§ **Data to process**:
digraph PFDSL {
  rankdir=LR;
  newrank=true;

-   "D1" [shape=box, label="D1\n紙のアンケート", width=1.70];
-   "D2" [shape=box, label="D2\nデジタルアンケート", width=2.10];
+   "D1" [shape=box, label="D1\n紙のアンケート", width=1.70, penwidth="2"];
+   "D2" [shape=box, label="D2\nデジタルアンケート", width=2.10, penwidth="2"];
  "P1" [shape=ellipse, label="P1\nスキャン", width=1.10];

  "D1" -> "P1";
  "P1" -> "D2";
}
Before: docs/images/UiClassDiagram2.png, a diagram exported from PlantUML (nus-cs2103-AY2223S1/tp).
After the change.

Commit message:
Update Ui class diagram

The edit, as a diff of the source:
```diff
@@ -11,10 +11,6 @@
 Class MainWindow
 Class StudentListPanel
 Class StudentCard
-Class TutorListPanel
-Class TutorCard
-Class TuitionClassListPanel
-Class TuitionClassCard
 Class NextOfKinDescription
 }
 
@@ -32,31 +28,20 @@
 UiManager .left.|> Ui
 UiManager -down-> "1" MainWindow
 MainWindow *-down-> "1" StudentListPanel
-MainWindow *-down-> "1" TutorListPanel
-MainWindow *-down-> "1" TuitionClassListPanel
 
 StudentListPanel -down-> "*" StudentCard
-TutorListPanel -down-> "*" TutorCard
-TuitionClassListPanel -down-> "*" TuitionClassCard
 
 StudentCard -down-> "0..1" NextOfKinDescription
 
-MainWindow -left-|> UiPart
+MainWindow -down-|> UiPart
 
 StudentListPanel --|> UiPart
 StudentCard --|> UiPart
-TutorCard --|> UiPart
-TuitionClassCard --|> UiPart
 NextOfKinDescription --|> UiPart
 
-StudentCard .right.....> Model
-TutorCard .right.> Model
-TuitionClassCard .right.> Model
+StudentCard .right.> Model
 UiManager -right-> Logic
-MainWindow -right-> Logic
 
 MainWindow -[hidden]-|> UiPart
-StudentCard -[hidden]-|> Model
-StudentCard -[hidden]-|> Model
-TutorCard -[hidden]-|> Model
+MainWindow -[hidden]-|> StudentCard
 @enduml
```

§ **Your goal**: Copy every line of the material above in which the word "TutorCard" appears.

§ **Exercise output**:
-Class TutorCard
-TutorListPanel -down-> "*" TutorCard
-TutorCard --|> UiPart
-TutorCard .right.> Model
-TutorCard -[hidden]-|> Model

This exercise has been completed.